Problem between consoles and PCs from a development standpoint is that as limited as a console may seem to PC gamers (and it really is limited on a number of things but then, that is the tradeoff between a multitask platform and a single task platform even if more and more the gap is being shortened) it’s a stable platform. That’s one of the reasons why many developers focus on consoles – it significantly cuts down on playtesting and future support costs, such as patches.
Also you have to factor in that term we usually dislike – market realities. A console is for the most part more accessible in terms of price than a PC (and even in somewhat unfairly, it’s also considered easier to work with than a PC – after all, PCs are seen as complex things by most people; an unfortunate misconception no one seems too interested in clearing up). Can we make the case for the PC’s multitask and superior GPUs? Sure. But then, there are already dedicated internet services being developed for consoles as well as specific voice chat software. Also consider the likelihood of console gamers having a PC for other tasks consoles cannot perform (most of which you’ve already outlined in your previous post), along with a console.
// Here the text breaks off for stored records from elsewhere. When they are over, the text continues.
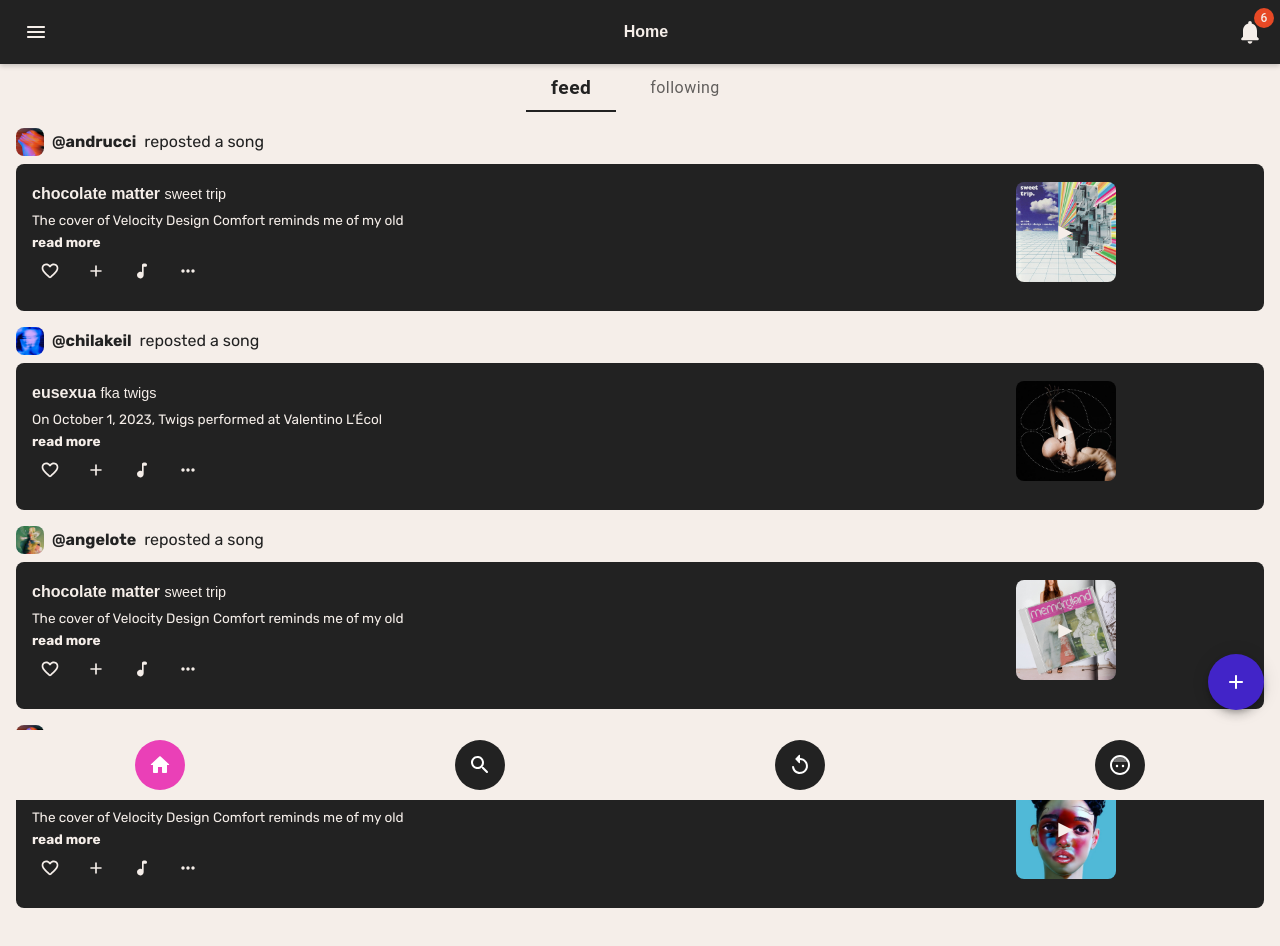
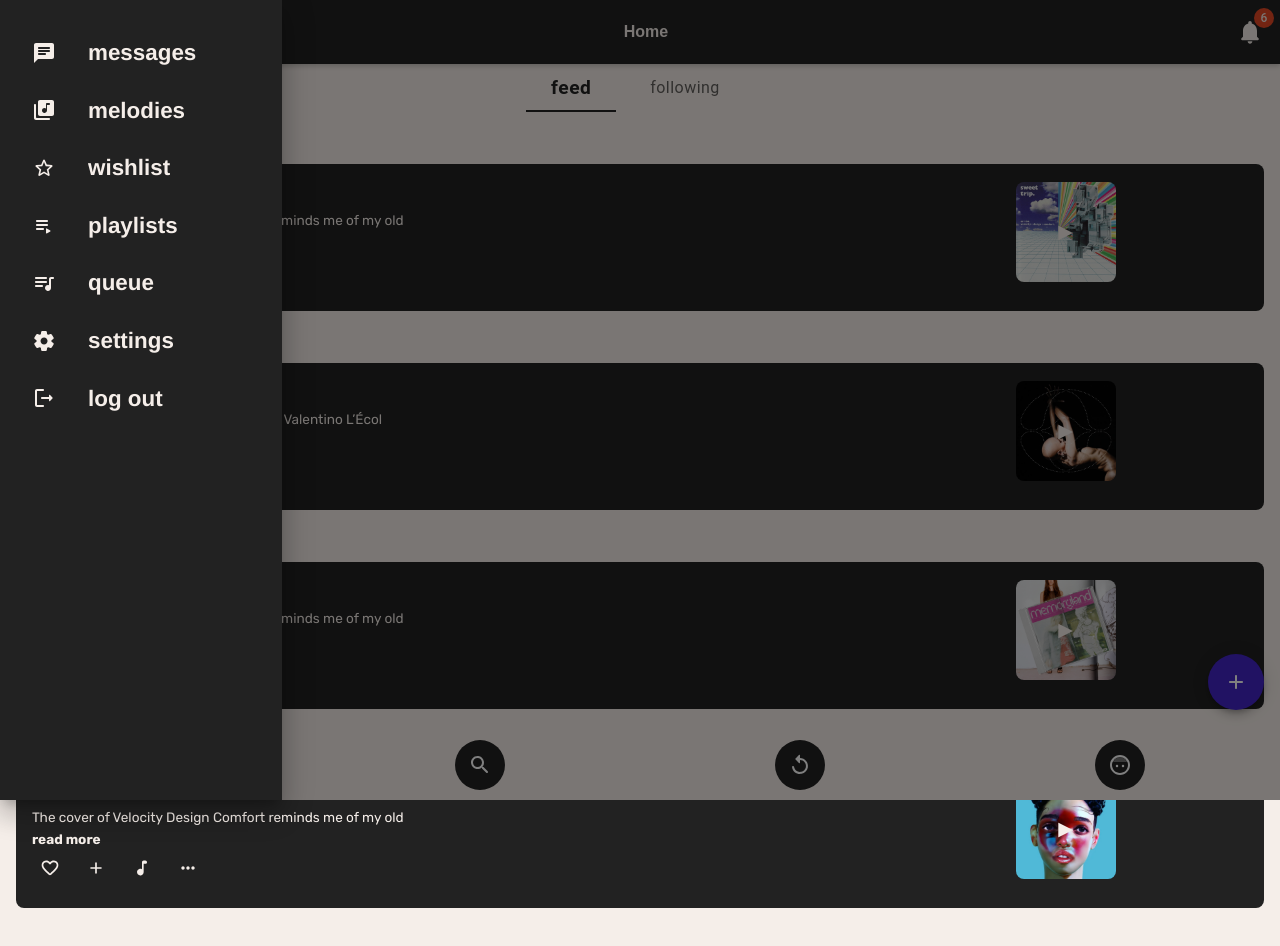
Before and after one commit to ang-elote/echo2, a React (Create React App) app: page /home in a window 1280 px wide. Both pictures are taken after a click on the button 36 px from the left and 32 px from the top of the page. Shown: the top 946 px of the page. Built offline with nearby package versions, Linux system fonts and the light colour scheme.

Commit message:
top bar 100% funcional finally :D

```diff
--- a/src/components/Sidebar.js
+++ b/src/components/Sidebar.js
@@ -1,43 +1,23 @@
-import React, { useState } from "react";
-import { Drawer, IconButton, List, ListItem, ListItemText, Box, ListItemIcon } from "@mui/material";
-import MenuIcon from "@mui/icons-material/Menu";
-import ChatRoundedIcon from '@mui/icons-material/ChatRounded';
-import LibraryMusicRoundedIcon from '@mui/icons-material/LibraryMusicRounded';
+import React from "react";
+import { Drawer, Box, List, ListItem, ListItemText, ListItemIcon } from "@mui/material";
+import ChatRoundedIcon from "@mui/icons-material/ChatRounded";
+import LibraryMusicRoundedIcon from "@mui/icons-material/LibraryMusicRounded";
 import SettingsRoundedIcon from "@mui/icons-material/SettingsRounded";
-import PlaylistPlayRoundedIcon from '@mui/icons-material/PlaylistPlayRounded';
-import StarBorderRoundedIcon from '@mui/icons-material/StarBorderRounded';
-import QueueMusicRoundedIcon from '@mui/icons-material/QueueMusicRounded';
-import LogoutRoundedIcon from '@mui/icons-material/LogoutRounded';
+import PlaylistPlayRoundedIcon from "@mui/icons-material/PlaylistPlayRounded";
+import StarBorderRoundedIcon from "@mui/icons-material/StarBorderRounded";
+import QueueMusicRoundedIcon from "@mui/icons-material/QueueMusicRounded";
+import LogoutRoundedIcon from "@mui/icons-material/LogoutRounded";
 
-const Sidebar = () => {
-  const [isOpen, setIsOpen] = useState(false);
-
-  const toggleDrawer = (open) => (event) => {
-    if (event.type === "keydown" && (event.key === "Tab" || event.key === "Shift")) {
-      return;
-    }
-    setIsOpen(open);
-  };
-
+const Sidebar = ({ isOpen, toggleSidebar }) => {
   return (
-    <Box>
-      {/* Hamburger Button */}
-      <IconButton
-        onClick={toggleDrawer(true)}
-        sx={{ position: "fixed", top: "10px", left: "10px", color: "var(--blanco-roto)" }} // color de hamburger
-      >
-        <MenuIcon />
-      </IconButton>
-
-      {/* Drawer (Sidebar) */}
     <Drawer
       anchor="left"
       open={isOpen}
-        onClose={toggleDrawer(false)}
+      onClose={toggleSidebar}
       sx={{
         "& .MuiDrawer-paper": {
-            backgroundColor: "var(--pseudo-negro)", // Sidebar background color
-            color: "var(--blanco-roto)", // Sidebar text color
+          backgroundColor: "var(--pseudo-negro)", // color del fondo del sidebar
+          color: "var(--blanco-roto)", // color del texto del sidebar
         },
       }}
     >
@@ -45,75 +25,60 @@ const Sidebar = () => {
         sx={{
           width: 250,
           padding: 2,
-            fontFamily: "Helvetica, Arial, sans-serif", // Sidebar fonts
+          fontFamily: "Helvetica, Arial, sans-serif",
+          fontSize: "1.4rem",
+          textTransform: "lowercase",
+          fontWeight: "bold"
         }}
         role="presentation"
-          onClick={toggleDrawer(false)}
-          onKeyDown={toggleDrawer(false)}
+        onClick={toggleSidebar}
       >
         <List>
-            {/* messages item */}
           <ListItem button>
             <ListItemIcon>
-                <ChatRoundedIcon sx={{ color: "var(--blanco-roto)" }} /> {/* Icon color */}
+              <ChatRoundedIcon sx={{ color: "var(--blanco-roto)" }} />
             </ListItemIcon>
-              <ListItemText primary="messages"   sx={{ fontWeight: "bold",  fontSize: "1.4rem" }}  />
+            <ListItemText primary="Messages" />
           </ListItem>
-
-            {/* melodies Item */}
           <ListItem button>
             <ListItemIcon>
               <LibraryMusicRoundedIcon sx={{ color: "var(--blanco-roto)" }} />
             </ListItemIcon>
-              <ListItemText primary="melodies" sx={{ fontWeight: "bold",  fontSize: "1.4rem" }} />
+            <ListItemText primary="Melodies" />
           </ListItem>
-
-            {/* wishlist Item */}
           <ListItem button>
             <ListItemIcon>
               <StarBorderRoundedIcon sx={{ color: "var(--blanco-roto)" }} />
             </ListItemIcon>
-              <ListItemText primary="wishlist" sx={{ fontWeight: "bold",  fontSize: "1.4rem" }}/>
+            <ListItemText primary="Wishlist" />
           </ListItem>
-
-            {/* playlists Item */}
           <ListItem button>
             <ListItemIcon>
               <PlaylistPlayRoundedIcon sx={{ color: "var(--blanco-roto)" }} />
             </ListItemIcon>
-              <ListItemText primary="playlists" sx={{ fontWeight: "bold",  fontSize: "1.4rem" }} />
+            <ListItemText primary="Playlists" />
           </ListItem>
-
-            {/* queue Item */}
           <ListItem button>
             <ListItemIcon>
               <QueueMusicRoundedIcon sx={{ color: "var(--blanco-roto)" }} />
             </ListItemIcon>
-              <ListItemText primary="queue" sx={{ fontWeight: "bold",  fontSize: "1.4rem" }} />
+            <ListItemText primary="Queue" />
           </ListItem>
-
-
-
-             {/* settings Item */}
           <ListItem button>
             <ListItemIcon>
               <SettingsRoundedIcon sx={{ color: "var(--blanco-roto)" }} />
             </ListItemIcon>
-              <ListItemText primary="settings" sx={{ fontWeight: "bold",  fontSize: "1.4rem" }} />
+            <ListItemText primary="Settings" />
           </ListItem>
-
-
-            {/* logout Item */}
           <ListItem button>
             <ListItemIcon>
               <LogoutRoundedIcon sx={{ color: "var(--blanco-roto)" }} />
             </ListItemIcon>
-              <ListItemText primary="log out" sx={{ fontWeight: "bold",  fontSize: "1.4rem" }} />
+            <ListItemText primary="Log Out" />
           </ListItem>
         </List>
       </Box>
     </Drawer>
-    </Box>
   );
 };
 
--- a/src/components/Topbar.js
+++ b/src/components/Topbar.js
@@ -1,21 +1,22 @@
 import React, { useState, useEffect } from "react";
 import { Box, IconButton, Typography, Badge } from "@mui/material";
-import MenuRoundedIcon from "@mui/icons-material/MenuRounded";
+import MenuIcon from "@mui/icons-material/Menu";
 import NotificationsRoundedIcon from "@mui/icons-material/NotificationsRounded";
+import Sidebar from "../components/Sidebar";
 
 const Topbar = ({ title = "Home" }) => {
   const [isVisible, setIsVisible] = useState(true);
   const [lastScrollY, setLastScrollY] = useState(0);
+  const [isSidebarOpen, setIsSidebarOpen] = useState(false); // control de la visibilidad del sidebar
 
+  // esconder o mostrar top bar al scroll
   useEffect(() => {
     const handleScroll = () => {
       const currentScrollY = window.scrollY;
       if (currentScrollY > lastScrollY) {
-        // scroll abajo esconde topbar
-        setIsVisible(false);
+        setIsVisible(false); // esconder top bar al scroll down
       } else {
-        // scroll arriba muestra topbar
-        setIsVisible(true);
+        setIsVisible(true); // mostrar top bar al scroll up
       }
       setLastScrollY(currentScrollY);
     };
@@ -24,11 +25,18 @@ const Topbar = ({ title = "Home" }) => {
     return () => window.removeEventListener("scroll", handleScroll);
   }, [lastScrollY]);
 
+  // visibilidad de sidebar toggle
+  const toggleSidebar = () => {
+    setIsSidebarOpen((prev) => !prev);
+  };
+
   return (
+    <>
+      {/* Topbar */}
       <Box
         sx={{
           position: "fixed",
-        top: isVisible ? 0 : "-64px", // esconde barra
+          top: isVisible ? 0 : "-64px", // esconderla al scroll
           left: 0,
           width: "100%",
           height: "64px",
@@ -38,31 +46,36 @@ const Topbar = ({ title = "Home" }) => {
           alignItems: "center",
           justifyContent: "space-between",
           padding: "0 16px",
-        transition: "top 0.3s ease-in-out", // ani reaparición
+          transition: "top 0.3s ease-in-out",
           zIndex: 1000,
           boxShadow: "0px 2px 5px rgba(0, 0, 0, 0.2)",
-        boxSizing: 'border-box',
-        maxWidth: "100%",
+          boxSizing: "border-box",
         }}
       >
-      {/* hamburger menu (sidebar) */}
-      <IconButton sx={{ color: "var(--blanco-roto)" }}>
-        <MenuRoundedIcon />
+        {/* hamburger */}
+        <IconButton
+          onClick={toggleSidebar}
+          sx={{
+            color: "var(--blanco-roto)",
+            visibility: isVisible ? "visible" : "hidden", // esconder al scroll
+          }}
+        >
+          <MenuIcon />
         </IconButton>
 
-      {/* título */}
+        {/* titulo */}
         <Typography variant="h6" sx={{ fontFamily: "Rubik", fontWeight: "bold" }}>
           {title}
         </Typography>
 
-      {/* notifs */}
+        {/* notif */}
         <Badge
-        badgeContent={6}  // The number of unread notifications
+          badgeContent={6}
           color="primary"
           sx={{
             "& .MuiBadge-badge": {
-            backgroundColor: "var(--naranja-intenso)", // color d la notif
-            color: "var(--blanco-roto)", // color del texto dentro
+              backgroundColor: "var(--naranja-intenso)",
+              color: "var(--blanco-roto)",
             },
           }}
         >
@@ -70,10 +83,15 @@ const Topbar = ({ title = "Home" }) => {
             sx={{
               fontSize: 28,
               color: "var(--blanco-roto)",
-            marginLeft: "auto",
-            fontFamily: "Rubik"}} />
+              fontFamily: "Rubik",
+            }}
+          />
         </Badge>
       </Box>
+
+      {/* sidebar */}
+      <Sidebar isOpen={isSidebarOpen} toggleSidebar={toggleSidebar} />
+    </>
   );
 };
 
```
Lines whose indentation alone changed are shown as unchanged.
Plus, a console’s life cycle is mostly related to technology advancements – a problem PC users also have to deal with. What we buy today is made obsolete in a very short time. This is no different from consoles since they (mostly) operate on the same hardware. While we could sit here and throw barbs at the mad rush for graphical prowess (seriously, do we need to go higher than Unreal 3? That looks amazing and something my computer will chug along to even get 20 steady frames per second), people only looking towards the ability to play videogames are inevitably flocking to consoles. And at least for a while, brand new PCs were more expensive than brand new consoles.
This isn’t to condone the game’s development platform of choice but it’s nonetheless understandable. The real reason to be afraid of the game being developed for the Xbox 360 is the possible baggage that comes with it, ie, trying to follow some design trends specific to the platforms’ games such as compartmentalized minigames which simply work independently of character skills. You can also expect invisible walls, invulnerable NPCs and so on from the technical side of things. Things which are just exceptionally poor design but that most gaming journalists will often pay no mind and will not denounce them.